MSUM Planetarium gets new digital projector

Experience will be immersive, dynamic and far-reaching

Imagine leaning back in a comfortable, climate-controlled room and diving into the depths of the ocean, flying to the mountaintops on Earth or soaring out to the furthest known quasar.

This seamless visualization will soon be available in MSUM’s with its new digital Elumenati projector and Uniview scientific software. The new projector will allow MSUM to provide shows that are more dynamic and far-reaching than traditional programming seen at the Planetarium since 1972.

“Our current projector system is almost 39 years old, and even though it’s been well maintained, its capabilities are limited,” said David Weinrich, MSUM Planetarium coordinator and president of the International Planetarium Society.

The Elumenati projector will be installed this weekend, Oct. 28-29, and is the first step in a larger renovation to include an advanced Mediaglobe digital projector, a laser system, a new dome, speakers and lighting. Once the upgrade is completed, the Elumenati will travel to area schools, libraries and museums, benefiting thousands in the region.

Immersive Environment

The biggest change for audience goers will be the dynamic and total immersion experience they will now have. Uniview is the most feature-rich astronomical visualization and universal data exploration platform on the market.

“This new projector and software will supplement our main astronomy projector and allow us to provide shows that take audiences to places that we can’t go to in real life, such as traveling inside a human cell,” Weinrich said.

MSUM becomes only the 100th installation of this software in the world, joining the world’s premier science institutions that use this system—NASA, American Museum of Natural History, California Academy of Science, Adler Planetarium and Hamburg Planetarium, among others.

More than Astronomy

Students will now explore topics that have been difficult to demonstrate before, such as a three-dimensional look at the Milky Way. Immersive programming may include diving in a coral reef, touring the Valley of the Kings or exploring the Sistine Chapel. The cinema arts and digital technologies department may use the planetarium as a performance space for experimental 3D graphic animation and simulated holographic work.
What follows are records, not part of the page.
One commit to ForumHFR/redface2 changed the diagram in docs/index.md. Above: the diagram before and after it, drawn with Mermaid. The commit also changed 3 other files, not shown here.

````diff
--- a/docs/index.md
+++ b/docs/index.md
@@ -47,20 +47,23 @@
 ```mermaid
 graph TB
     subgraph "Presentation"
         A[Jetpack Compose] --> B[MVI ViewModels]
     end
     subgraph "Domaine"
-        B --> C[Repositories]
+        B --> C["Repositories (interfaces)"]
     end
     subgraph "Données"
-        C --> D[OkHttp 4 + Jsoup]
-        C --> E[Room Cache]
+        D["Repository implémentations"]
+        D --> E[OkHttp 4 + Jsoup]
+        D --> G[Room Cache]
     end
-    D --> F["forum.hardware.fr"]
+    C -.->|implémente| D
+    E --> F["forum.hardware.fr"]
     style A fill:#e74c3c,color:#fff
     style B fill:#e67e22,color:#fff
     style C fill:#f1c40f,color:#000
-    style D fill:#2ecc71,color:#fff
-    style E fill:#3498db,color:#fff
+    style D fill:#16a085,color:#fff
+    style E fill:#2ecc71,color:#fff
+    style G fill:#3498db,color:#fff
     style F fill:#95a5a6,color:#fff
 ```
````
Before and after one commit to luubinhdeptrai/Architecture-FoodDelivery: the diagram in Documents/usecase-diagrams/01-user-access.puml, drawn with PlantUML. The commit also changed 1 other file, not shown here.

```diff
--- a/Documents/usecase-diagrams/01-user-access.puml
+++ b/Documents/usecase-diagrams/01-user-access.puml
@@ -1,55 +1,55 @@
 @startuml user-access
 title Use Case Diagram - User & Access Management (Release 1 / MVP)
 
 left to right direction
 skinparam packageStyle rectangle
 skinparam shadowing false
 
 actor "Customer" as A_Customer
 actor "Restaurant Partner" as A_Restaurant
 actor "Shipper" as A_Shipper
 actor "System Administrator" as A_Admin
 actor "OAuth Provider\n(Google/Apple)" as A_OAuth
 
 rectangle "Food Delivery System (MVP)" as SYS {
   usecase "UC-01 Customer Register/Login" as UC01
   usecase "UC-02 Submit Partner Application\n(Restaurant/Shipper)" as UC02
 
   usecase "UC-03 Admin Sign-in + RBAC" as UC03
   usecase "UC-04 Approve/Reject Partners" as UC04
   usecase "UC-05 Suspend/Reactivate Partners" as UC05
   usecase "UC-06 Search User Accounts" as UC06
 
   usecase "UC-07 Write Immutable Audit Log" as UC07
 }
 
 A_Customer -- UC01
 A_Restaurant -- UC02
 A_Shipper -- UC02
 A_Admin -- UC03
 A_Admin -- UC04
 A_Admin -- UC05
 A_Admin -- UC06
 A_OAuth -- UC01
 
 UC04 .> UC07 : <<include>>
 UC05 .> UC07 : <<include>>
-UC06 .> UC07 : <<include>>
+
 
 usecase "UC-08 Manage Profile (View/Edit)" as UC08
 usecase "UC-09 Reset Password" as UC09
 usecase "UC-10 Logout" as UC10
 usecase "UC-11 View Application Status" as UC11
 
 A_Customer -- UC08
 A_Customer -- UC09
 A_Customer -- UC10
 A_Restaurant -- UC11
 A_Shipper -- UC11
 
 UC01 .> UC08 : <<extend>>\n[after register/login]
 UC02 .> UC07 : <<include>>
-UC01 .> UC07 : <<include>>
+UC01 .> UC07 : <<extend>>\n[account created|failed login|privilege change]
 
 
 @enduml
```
Applications exist far beyond physics and astronomy, such as Earth science, biology, art history, marine biology, chemistry, geosciences and more.

This technology can also provide a platform for discussing local issues. “We can download images to monitor the Red River during flooding or view the expansive growth of Devils Lake over time,” Weinrich said. “

This new projector will expand the Planetarium’s power and reach exponentially.   It’s not just astronomy programming anymore, Weinrich said. “What should we call it today?”